This year marks the 25th anniversary of two American Diabetes Association® signature fundraising events—Step Out Walk to Stop Diabetes® and Tour de Cure®.
Every dollar raised at these events supports people living with diabetes and funds our life-changing research and programs.
The “25 Legends” blog series highlights personal stories from some of the Association’s most dedicated walkers and riders who are affected by the disease.
You may find it surprising, then, that I have been the No. 1 fundraiser for the Northern Virginia Tour de Cure for the past three years, riding the 36-mile route each time. I have participated in this event 11 times—raising a total of over $100,000 with the hope that we will soon find a cure for diabetes.
My daughter Claire has had type 1 diabetes since the age of 3, and she is the reason I ride. A couple of weeks ago, Claire posted the following personal experience with insulin shock, or severe hypoglycemia, on Facebook—and it made me even more determined to find a cure:
“You wouldn’t know by looking.… You wouldn’t know I almost lost my life last night to insulin shock. You wouldn’t know that both cheeks are swollen from being bit. You wouldn’t know that I fell out of bed while convulsing. You wouldn’t know my entire body is bruised from the seizures. You wouldn’t know that I’m too weak to do everyday tasks. You wouldn’t know that I’m terrified to go to sleep every night because I’m afraid my blood sugar will go too low and I won’t wake up. You wouldn’t know by looking, but I have type 1 diabetes, and I fight this battle every hour of every day. My family and close friends are fighting this battle with me. And just like other people fighting their own battles—just because you can’t see it, doesn’t mean we aren’t fighting tooth and nail.”
From the day Claire was diagnosed 30 years ago until the day she went to college, I slept with a baby monitor in her room in fear of overnight hypoglycemia. If Claire went into shock overnight—which happened frequently—I woke up from the sound of her odd breathing pattern. Now she is 33 and lives on her own, and a baby monitor does not reach the 20 miles between her house and mine. But I still don’t sleep.
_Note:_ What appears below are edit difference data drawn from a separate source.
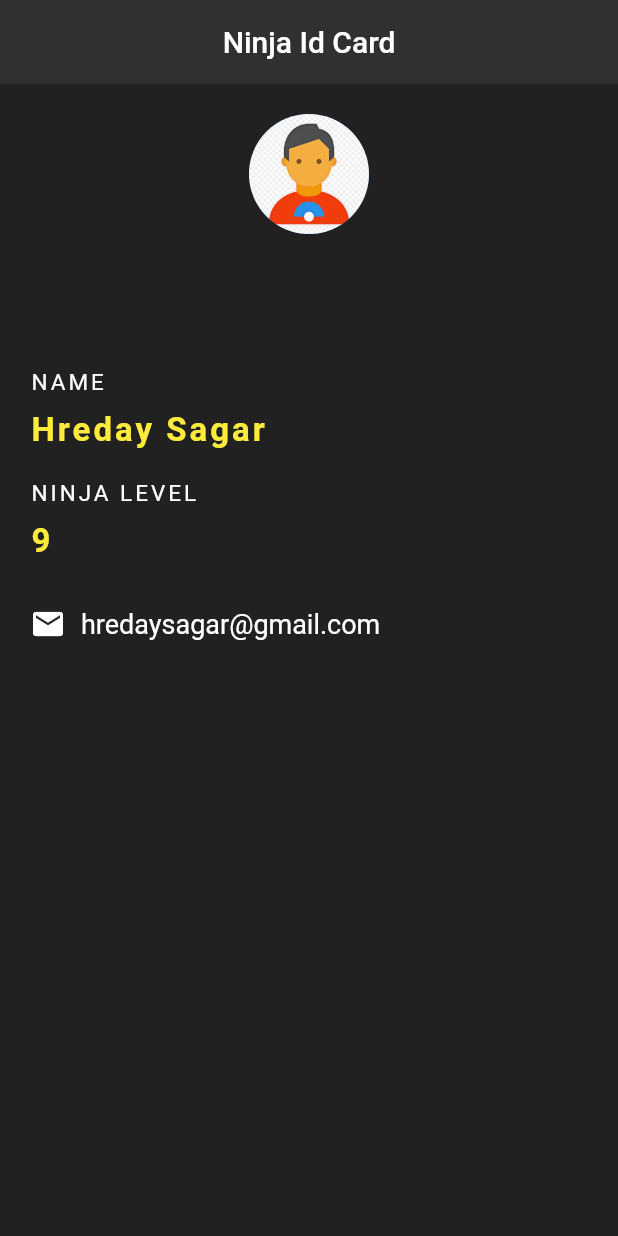
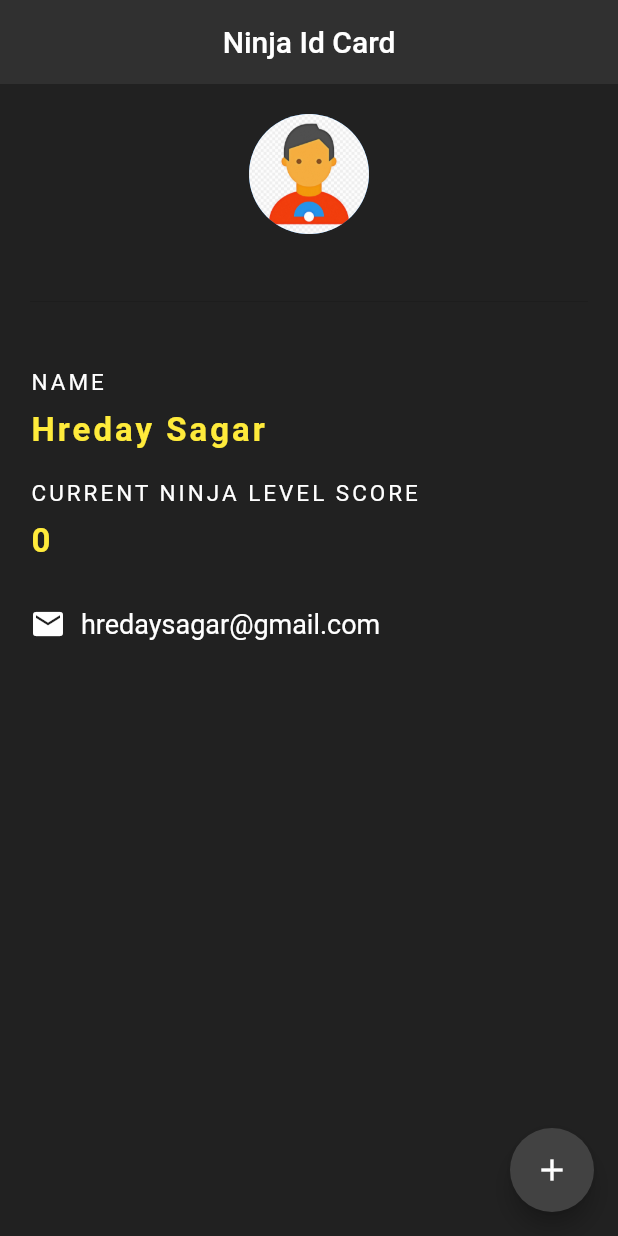
Before and after one commit to HredayTheDev/Simple-Design, a Flutter app: the screen it shows after launch, on a phone screen of 412 x 824 dp. Run offline on Flutter 3.47's test engine with Material 2 defaults, Android fonts, the phone set to English and light mode, and no system bars.

Commit message:
something changed

```diff
--- a/lib/main.dart
+++ b/lib/main.dart
@@ -4,13 +4,20 @@ void main() {
   runApp(MyApp());
 }
 
-class MyApp extends StatelessWidget {
+class MyApp extends StatefulWidget {
   // This widget is the root of your application.
+  @override
+  _MyAppState createState() => _MyAppState();
+}
+
+class _MyAppState extends State<MyApp> {
+  int ninjaLevel = 0;
   @override
   Widget build(BuildContext context) {
     return MaterialApp(
       debugShowCheckedModeBanner: false,
-      home: Scaffold(
+      home: SafeArea(
+        child: Scaffold(
           backgroundColor: Colors.grey[900],
           appBar: AppBar(
             title: Text("Ninja Id Card"),
@@ -18,22 +25,29 @@ class MyApp extends StatelessWidget {
             elevation: 0,
             backgroundColor: Colors.grey[850],
           ),
+          floatingActionButton: FloatingActionButton(
+            onPressed: () {
+              setState(() {
+                ninjaLevel += 1;
+              });
+            },
+            child: Icon(Icons.add),
+            backgroundColor: Colors.grey[800],
+          ),
           body: Padding(
             padding: EdgeInsets.fromLTRB(20, 20, 20, 20),
-
-
             child: Column(
               crossAxisAlignment: CrossAxisAlignment.start,
-
               children: [
                 Center(
-                child: CircleAvatar(backgroundImage: AssetImage('assets/add3.jpg'),
+                  child: CircleAvatar(
+                    backgroundImage: AssetImage('assets/add3.jpg'),
                     radius: 40,
-
-
                   ),
                 ),
-              Divider(height: 90,),
+                Divider(
+                  height: 90,
+                ),
                 Text(
                   "NAME",
                   style: TextStyle(
@@ -54,7 +68,7 @@ class MyApp extends StatelessWidget {
                   height: 20,
                 ),
                 Text(
-                "NINJA LEVEL",
+                  "CURRENT NINJA LEVEL SCORE",
                   style: TextStyle(
                       letterSpacing: 2, color: Colors.white, fontSize: 15),
                 ),
@@ -62,7 +76,7 @@ class MyApp extends StatelessWidget {
                   height: 10,
                 ),
                 Text(
-                "9",
+                  "$ninjaLevel",
                   style: TextStyle(
                       letterSpacing: 2,
                       color: Colors.yellow,
@@ -91,6 +105,7 @@ class MyApp extends StatelessWidget {
             ),
           ),
         ),
+      ),
     );
   }
 }
```
Lines whose indentation alone changed are shown as unchanged.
When she called me to tell me about going into insulin shock again, I cried because I was unable to prevent it. Thankfully, by some miracle, she came out of the seizures long enough to call her friend who has a key to her house in case of emergencies like this. He could not fully understand her words, but he recognized she was having a hypoglycemic episode and gave her juice and a granola bar*. I am very grateful to Claire’s friend for his quick thinking—and I let him know that if it ever happens again, he should feel free to call 911, then me!
Diabetes is relentless. I often wonder how different my life would be if I had not gotten involved with the American Diabetes Association 11 years ago. One of my coworkers sent a company-wide email to announce that she started a Tour de Cure team. Since I’m not an avid cyclist, I almost deleted the message. For some reason, however, I decided to read the rest of the email and learned that the goal of Tour de Cure was to raise money to support people with diabetes.
When Claire was 3 years old, I told her that I would do whatever it takes to help find a cure for type 1 diabetes. I realized that even though I had not cycled in 20 years, I had to sign up and begin a training program.
I started by cycling just one mile and eventually worked my way up to 36—the length of my Tour de Cure route. Training was not easy, but finding the motivation to continue was: Whenever I started to struggle and felt like I could not pedal anymore, I thought about Claire, and the millions of others who wish they could quit their struggle against diabetes. I know that they can’t stop; they have to keep fighting even when they do not want to anymore. That always gives me the strength and courage to keep on pedaling.
After I’d been cycling in Tour de Cure for a few years, Claire said, “Mom, next year, I’m going to ride with you!” I am proud to say that this year, Claire is the top Red Rider fundraiser—that is, a participant who lives with diabetes—and our team, Team Moxie, is the top Family and Friends team in our area.
I will keep cycling, keep working hard and keep fighting for Claire until there is a cure!
Together, we CAN Stop Diabetes.
The Association is so grateful for our 25 Legends! Their tireless efforts as walkers and riders are a tremendous support and inspiration to people with diabetes.
*Note: It is not medically recommended to feed people who are unresponsive, seizing or not fully conscious. The American Diabetes Association recommends dialing 911 or their health care provider, administering glucagon and rolling the patients onto their side.